    Index ExchangeThis is an ad network. (Privacy Policy)
    SovrnThis is an ad network. (Privacy Policy)
    Facebook AdsThis is an ad network. (Privacy Policy)
    Amazon Unified Ad MarketplaceThis is an ad network. (Privacy Policy)
    AppNexusThis is an ad network. (Privacy Policy)
    OpenxThis is an ad network. (Privacy Policy)
    Rubicon ProjectThis is an ad network. (Privacy Policy)
    TripleLiftThis is an ad network. (Privacy Policy)
    Say MediaWe partner with Say Media to deliver ad campaigns on our sites. (Privacy Policy)
    Remarketing PixelsWe may use remarketing pixels from advertising networks such as Google AdWords, Bing Ads, and Facebook in order to advertise the HubPages Service to people that have visited our sites.
    Conversion Tracking PixelsWe may use conversion tracking pixels from advertising networks such as Google AdWords, Bing Ads, and Facebook in order to identify when an advertisement has successfully resulted in the desired action, such as signing up for the HubPages Service or publishing an article on the HubPages Service.
    Statistics
    Author Google AnalyticsThis is used to provide traffic data and reports to the authors of articles on the HubPages Service. (Privacy Policy)
    ComscoreComScore is a media measurement and analytics company providing marketing data and analytics to enterprises, media and advertising agencies, and publishers.

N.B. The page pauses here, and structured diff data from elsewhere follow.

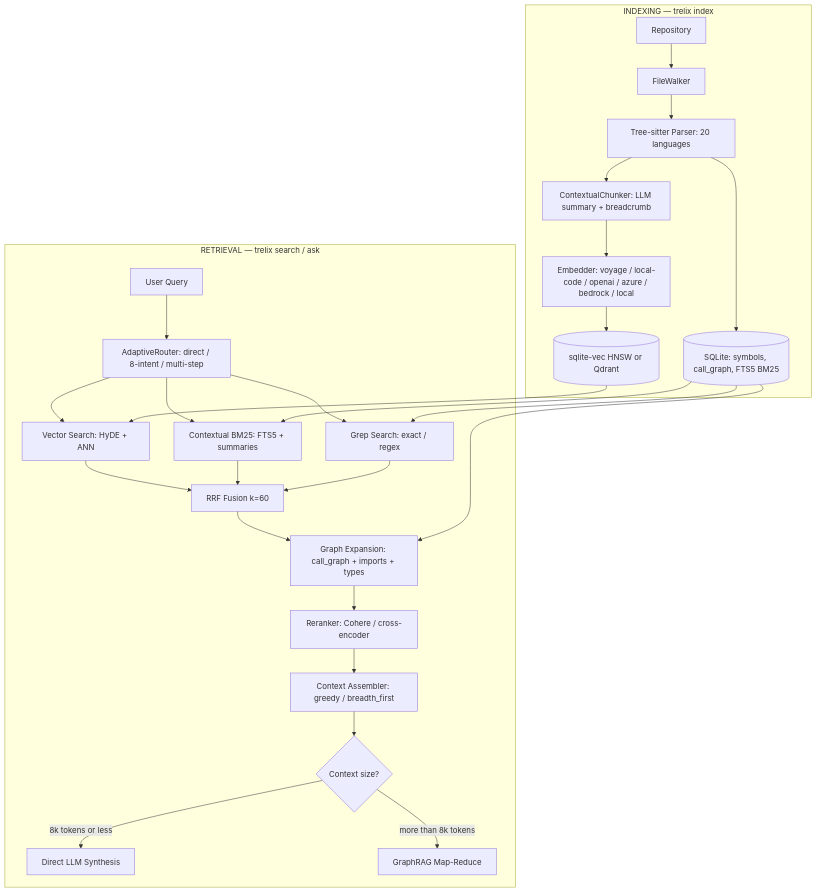
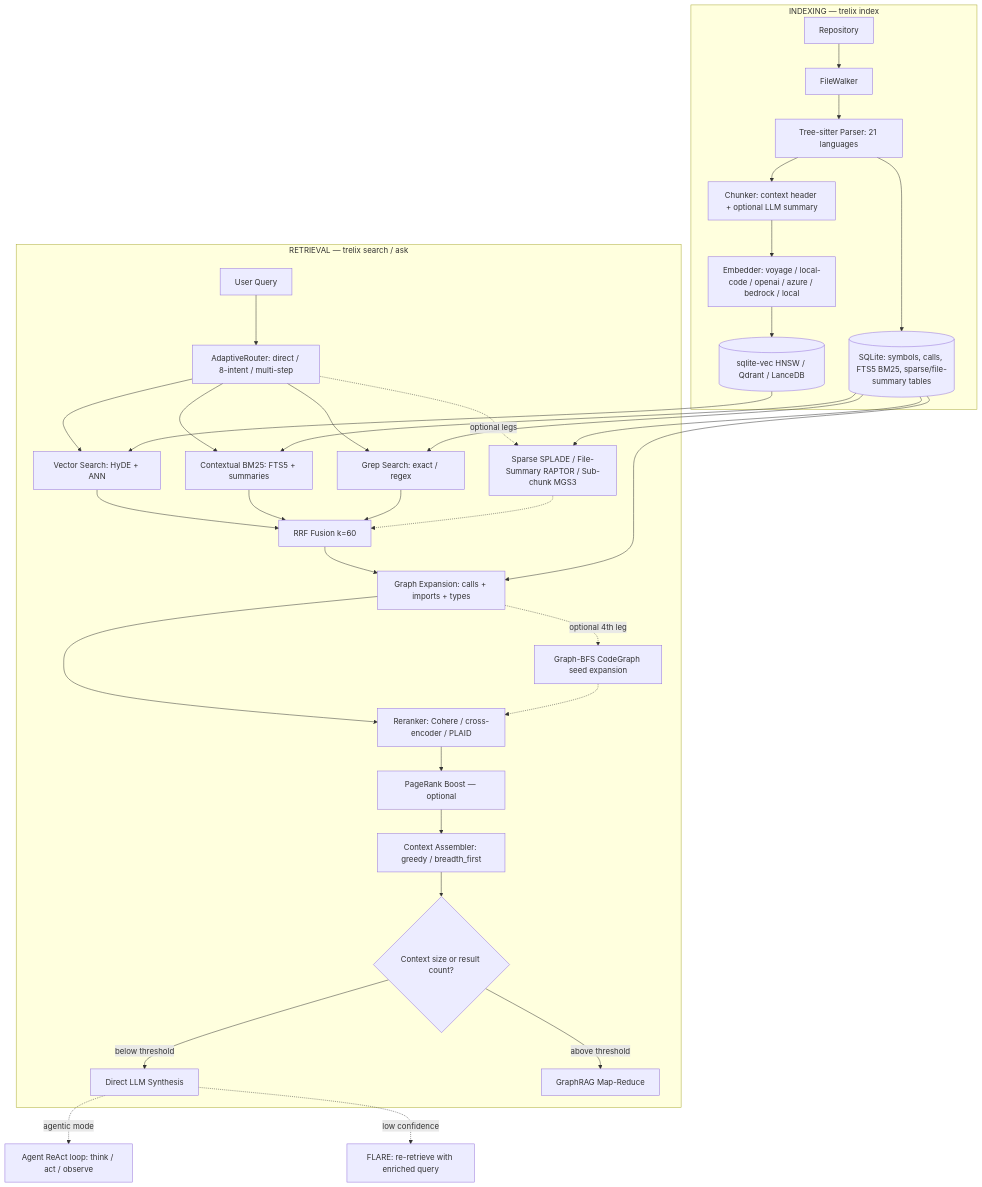
The diagram in README.md (sairam0424/trelix), drawn with Mermaid before and after one commit. The commit also changed other lines of this file, not shown here.

````diff
--- a/README.md
+++ b/README.md
@@ -701,32 +533,41 @@
 ```mermaid
 flowchart TD
     subgraph INDEXING["INDEXING — trelix index"]
         A[Repository] --> B[FileWalker]
-        B --> C[Tree-sitter Parser: 20 languages]
-        C --> D[ContextualChunker: LLM summary + breadcrumb]
+        B --> C[Tree-sitter Parser: 21 languages]
+        C --> D[Chunker: context header + optional LLM summary]
         D --> E[Embedder: voyage / local-code / openai / azure / bedrock / local]
-        E --> F[(sqlite-vec HNSW or Qdrant)]
-        C --> G[(SQLite: symbols, call_graph, FTS5 BM25)]
+        E --> F[(sqlite-vec HNSW / Qdrant / LanceDB)]
+        C --> G[(SQLite: symbols, calls, FTS5 BM25, sparse/file-summary tables)]
     end
 
     subgraph RETRIEVAL["RETRIEVAL — trelix search / ask"]
         H[User Query] --> I[AdaptiveRouter: direct / 8-intent / multi-step]
         I --> J[Vector Search: HyDE + ANN]
         I --> K[Contextual BM25: FTS5 + summaries]
         I --> L[Grep Search: exact / regex]
+        I -.->|optional legs| L2[Sparse SPLADE / File-Summary RAPTOR / Sub-chunk MGS3]
         J --> M[RRF Fusion k=60]
         K --> M
         L --> M
-        M --> N[Graph Expansion: call_graph + imports + types]
-        N --> O[Reranker: Cohere / cross-encoder]
-        O --> P[Context Assembler: greedy / breadth_first]
-        P --> Q{Context size?}
-        Q -->|8k tokens or less| R[Direct LLM Synthesis]
-        Q -->|more than 8k tokens| S[GraphRAG Map-Reduce]
+        L2 -.-> M
+        M --> N[Graph Expansion: calls + imports + types]
+        N -.->|optional 4th leg| N2[Graph-BFS CodeGraph seed expansion]
+        N --> O[Reranker: Cohere / cross-encoder / PLAID]
+        N2 -.-> O
+        O --> P2[PageRank Boost — optional]
+        P2 --> P[Context Assembler: greedy / breadth_first]
+        P --> Q{Context size or result count?}
+        Q -->|below threshold| R[Direct LLM Synthesis]
+        Q -->|above threshold| S[GraphRAG Map-Reduce]
     end
 
     F --> J
     G --> K
     G --> L
+    G --> L2
     G --> N
+
+    R -.->|agentic mode| T[Agent ReAct loop: think / act / observe]
+    R -.->|low confidence| U[FLARE: re-retrieve with enriched query]
 ```
````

Non-consent will result in ComScore only processing obfuscated personal data. (Privacy Policy)
    Amazon Tracking PixelSome articles display amazon products as part of the Amazon Affiliate program, this pixel provides traffic statistics for those products (Privacy Policy)